States have sought to shield schools from cuts, but they may not be able to do so much longer. Georgia lawmakers have already cut $1 billion from the state’s budget for its Education Department, and Nevada cut school funding by $160 million. New Jersey anticipates school cuts that could reach $1 billion per year. Virginia’s governor is recommending that the state abandon $490 million in planned school funding.

The last time that school districts across the country cut their budgets so deeply, kids’ educations suffered. In the wake of the Great Recession of a decade ago, states spent down their reserves and the sizable federal aid they received and then cut funding to K-12 schools to balance their budgets. By 2011, 17 states had cut per-student funding by more than 10 percent. As a result, local school districts cut teachers, librarians, and other staff; scaled back counseling and other services; and even reduced the number of school days.

Even in 2017, state support for K-12 schools in some states remained below pre-Great Recession levels. And school districts have never recovered from the layoffs they imposed back then. When COVID-19 hit, K-12 schools employed 77,000 fewer teachers and other workers despite teaching 1.5 million more children.

Money matters in education. As my colleague Cortney Sanders recently noted, “Adequate school funding helps raise high school completion rates, close achievement gaps, and make the future workforce more productive by boosting student outcomes, studies show.” The Great Recession in particular hurt students’ educations, driving down test scores and college attendance rates, Northwestern University economist C. Kirabo Jackson and two colleagues found.

Which brings us to the third big assault on public schools: Schools attended by low-income children and Black and Latino children are less well-funded, on average, than the schools of wealthier white kids — and budget cuts could hit them hardest. Unlike the virus and recession, this assault isn’t new. Schools in America have been unequally funded from the start, and even the landmark Brown v. Board of Education decision over six decades ago didn’t end those disparities.

While state funding typically reduces disparities between wealthy and poor school districts, funding cuts magnify those disparities — and that’s what happened during the Great Recession, when state funding fell as a share of total school funding. Today, in only about a third of states is total state and local funding higher in the poorest school districts — which face higher costs —than in the least-poor districts.

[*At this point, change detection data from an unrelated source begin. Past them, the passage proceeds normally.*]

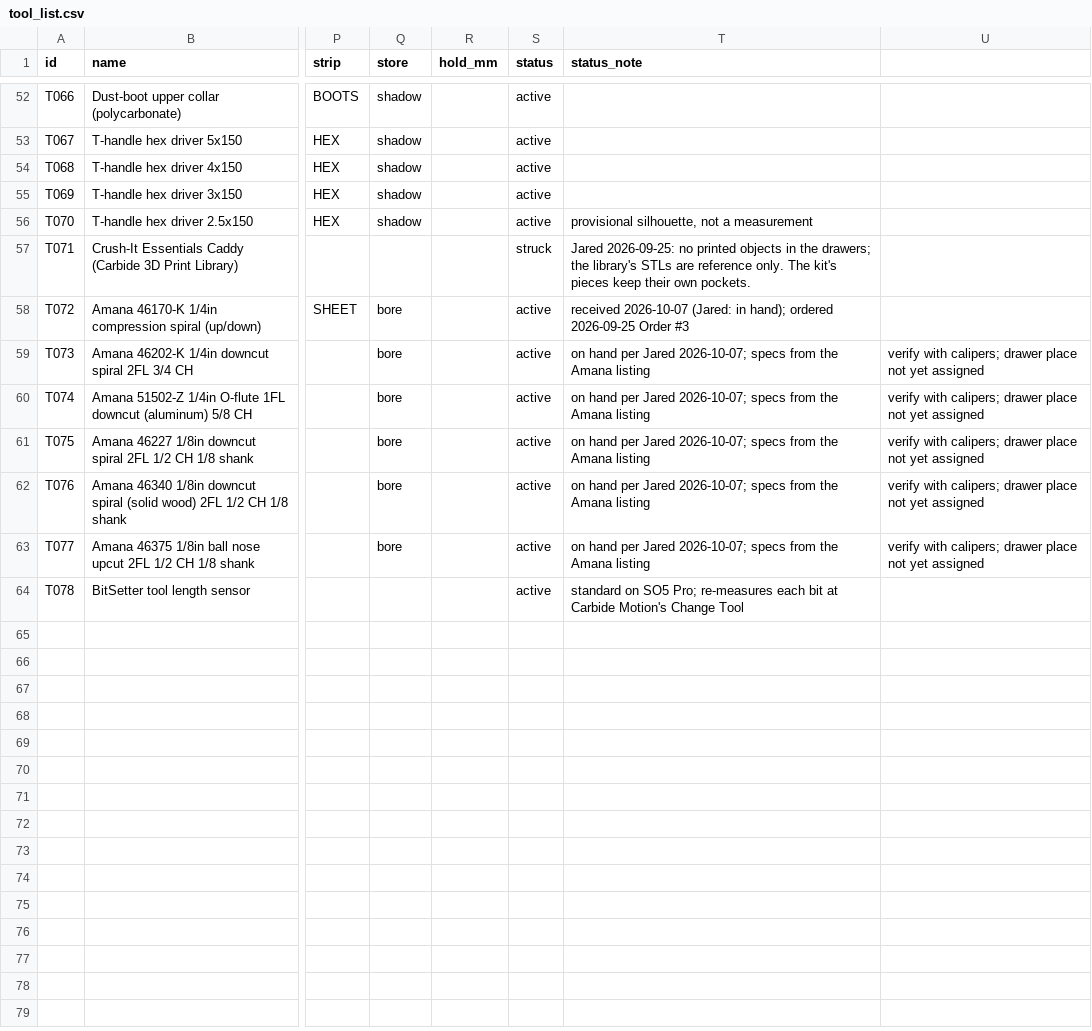
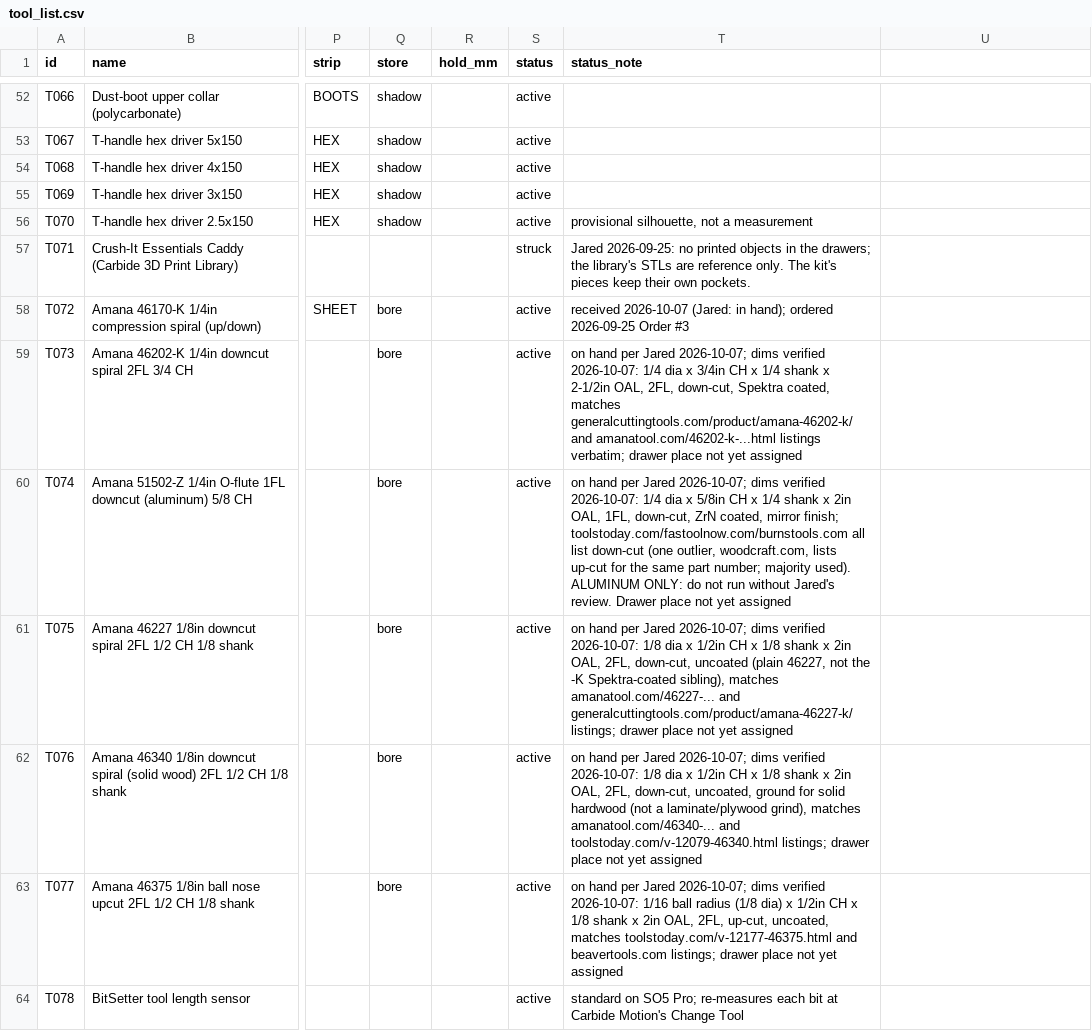
Before and after one commit to flyinthelyceum/fabrication, a CSV file: stations/cnc_shapeoko/tools/tool_list.csv, drawn as a sheet; only a part is shown, gaps mark what is left out; the diff names each change by its address in the sheet, - before the commit and + after, or states it on an @@ line.

```diff
--- a/stations/cnc_shapeoko/tools/tool_list.csv
+++ b/stations/cnc_shapeoko/tools/tool_list.csv
-T59 (status_note): …Jared 2026-10-07; specs from the Amana listing
+T59 (status_note): …Jared 2026-10-07; dims verified 2026-10-07: 1/4 dia x 3/4in CH x 1/4 shank x 2-1/2in OAL, 2FL, down-cut, Spektra coated, matches generalcuttingtools.com/product/amana-46202-k/ and amanatool.com/46202-k-...html listings verbatim; drawer place not yet assigned
-U59:U63: verify with calipers; drawer place not yet assigned
+U59:U63: (empty)
-T60 (status_note): …Jared 2026-10-07; specs from the Amana listing
+T60 (status_note): …Jared 2026-10-07; dims verified 2026-10-07: 1/4 dia x 5/8in CH x 1/4 shank x 2in OAL, 1FL, down-cut, ZrN coated, mirror finish; toolstoday.com/fastoolnow.com/burnstools.com all list down-cut (one outlier, woodcraft.com, lists up-cut for the same part number; majority used). ALUMINUM ONLY: do not run without Jared's review. Drawer place not yet assigned
-T61 (status_note): …Jared 2026-10-07; specs from the Amana listing
+T61 (status_note): …Jared 2026-10-07; dims verified 2026-10-07: 1/8 dia x 1/2in CH x 1/8 shank x 2in OAL, 2FL, down-cut, uncoated (plain 46227, not the -K Spektra-coated sibling), matches amanatool.com/46227-... and generalcuttingtools.com/product/amana-46227-k/ listings; drawer place not yet assigned
-T62 (status_note): …Jared 2026-10-07; specs from the Amana listing
+T62 (status_note): …Jared 2026-10-07; dims verified 2026-10-07: 1/8 dia x 1/2in CH x 1/8 shank x 2in OAL, 2FL, down-cut, uncoated, ground for solid hardwood (not a laminate/plywood grind), matches amanatool.com/46340-... and toolstoday.com/v-12079-46340.html listings; drawer place not yet assigned
-T63 (status_note): …Jared 2026-10-07; specs from the Amana listing
+T63 (status_note): …Jared 2026-10-07; dims verified 2026-10-07: 1/16 ball radius (1/8 dia) x 1/2in CH x 1/8 shank x 2in OAL, 2FL, up-cut, uncoated, matches toolstoday.com/v-12177-46375.html and beavertools.com listings; drawer place not yet assigned
```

Now, new school funding cuts seem to be following a similar path. For example, Virginia’s proposed state budget cuts are twice as large per pupil for high-poverty school districts as low-poverty districts, and 23 percent larger for the districts with many students of color than for those with mostly white students, the Commonwealth Institute reports.

This triple threat facing schools suggests that policymakers should take a similarly multifaceted approach to protect K-12 schools.

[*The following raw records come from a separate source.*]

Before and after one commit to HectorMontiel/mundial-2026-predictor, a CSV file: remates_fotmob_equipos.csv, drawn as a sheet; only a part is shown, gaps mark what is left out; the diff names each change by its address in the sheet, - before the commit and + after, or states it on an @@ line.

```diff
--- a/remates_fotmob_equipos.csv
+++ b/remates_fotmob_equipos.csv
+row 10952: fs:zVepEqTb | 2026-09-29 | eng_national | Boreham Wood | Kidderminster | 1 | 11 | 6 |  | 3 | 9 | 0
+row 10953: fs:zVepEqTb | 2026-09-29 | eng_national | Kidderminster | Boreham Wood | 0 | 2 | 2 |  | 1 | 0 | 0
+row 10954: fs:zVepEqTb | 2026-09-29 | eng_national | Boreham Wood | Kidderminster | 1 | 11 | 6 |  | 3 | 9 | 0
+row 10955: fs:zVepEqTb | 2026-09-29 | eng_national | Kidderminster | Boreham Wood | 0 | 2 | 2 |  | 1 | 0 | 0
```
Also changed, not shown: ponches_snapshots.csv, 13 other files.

First, the President and Congress must enact a federal aid package that includes not only substantial funds earmarked for school districts but also substantial general-purpose funds to replace lost state and local tax revenues.

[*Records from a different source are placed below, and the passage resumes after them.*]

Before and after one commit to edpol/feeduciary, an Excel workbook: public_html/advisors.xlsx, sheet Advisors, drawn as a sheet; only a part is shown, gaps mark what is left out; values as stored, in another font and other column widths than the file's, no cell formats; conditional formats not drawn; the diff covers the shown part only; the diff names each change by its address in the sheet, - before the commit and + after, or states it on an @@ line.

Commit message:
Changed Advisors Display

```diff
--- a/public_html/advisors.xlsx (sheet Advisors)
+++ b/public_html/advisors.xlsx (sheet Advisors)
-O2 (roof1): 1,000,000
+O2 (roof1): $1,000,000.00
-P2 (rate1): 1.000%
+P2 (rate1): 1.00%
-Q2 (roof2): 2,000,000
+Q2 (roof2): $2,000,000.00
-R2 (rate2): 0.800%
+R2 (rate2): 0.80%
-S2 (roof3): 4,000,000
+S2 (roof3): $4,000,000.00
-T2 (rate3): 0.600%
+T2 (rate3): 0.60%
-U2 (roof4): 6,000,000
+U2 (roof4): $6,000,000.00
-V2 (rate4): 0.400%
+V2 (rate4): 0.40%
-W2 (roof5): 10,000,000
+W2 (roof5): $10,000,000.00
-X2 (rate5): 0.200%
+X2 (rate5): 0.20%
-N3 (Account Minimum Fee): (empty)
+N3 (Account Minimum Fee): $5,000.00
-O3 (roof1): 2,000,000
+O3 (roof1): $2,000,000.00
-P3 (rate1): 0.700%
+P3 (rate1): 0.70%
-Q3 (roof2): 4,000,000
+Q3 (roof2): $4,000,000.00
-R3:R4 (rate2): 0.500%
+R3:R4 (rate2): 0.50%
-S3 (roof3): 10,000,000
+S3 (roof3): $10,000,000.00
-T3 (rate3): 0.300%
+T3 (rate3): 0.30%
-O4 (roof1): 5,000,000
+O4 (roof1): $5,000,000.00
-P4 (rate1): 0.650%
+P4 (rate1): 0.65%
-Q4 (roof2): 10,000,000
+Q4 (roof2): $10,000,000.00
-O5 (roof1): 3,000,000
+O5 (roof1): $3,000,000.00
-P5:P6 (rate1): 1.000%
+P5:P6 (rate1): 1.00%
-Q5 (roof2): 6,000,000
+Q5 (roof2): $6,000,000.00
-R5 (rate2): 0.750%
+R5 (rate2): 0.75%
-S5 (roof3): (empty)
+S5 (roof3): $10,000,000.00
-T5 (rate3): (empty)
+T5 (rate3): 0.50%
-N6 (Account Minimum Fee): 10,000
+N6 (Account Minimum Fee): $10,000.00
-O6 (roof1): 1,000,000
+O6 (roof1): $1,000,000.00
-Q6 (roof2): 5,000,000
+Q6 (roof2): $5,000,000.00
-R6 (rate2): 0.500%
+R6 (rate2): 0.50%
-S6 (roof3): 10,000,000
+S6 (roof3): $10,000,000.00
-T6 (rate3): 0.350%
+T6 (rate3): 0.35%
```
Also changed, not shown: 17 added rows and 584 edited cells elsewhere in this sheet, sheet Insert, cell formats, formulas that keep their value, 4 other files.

Second, as a condition of receiving this substantial federal aid, states and school districts must guarantee — under what would be a “maintenance of equity” requirement — that they’ll protect funding for school districts that serve high shares of low-income children.

And third, states likely will need to draw down their reserves, close tax loopholes, raise new revenues, and find other ways to protect education funding and other programs that serve children and families.

The education of a generation is at stake.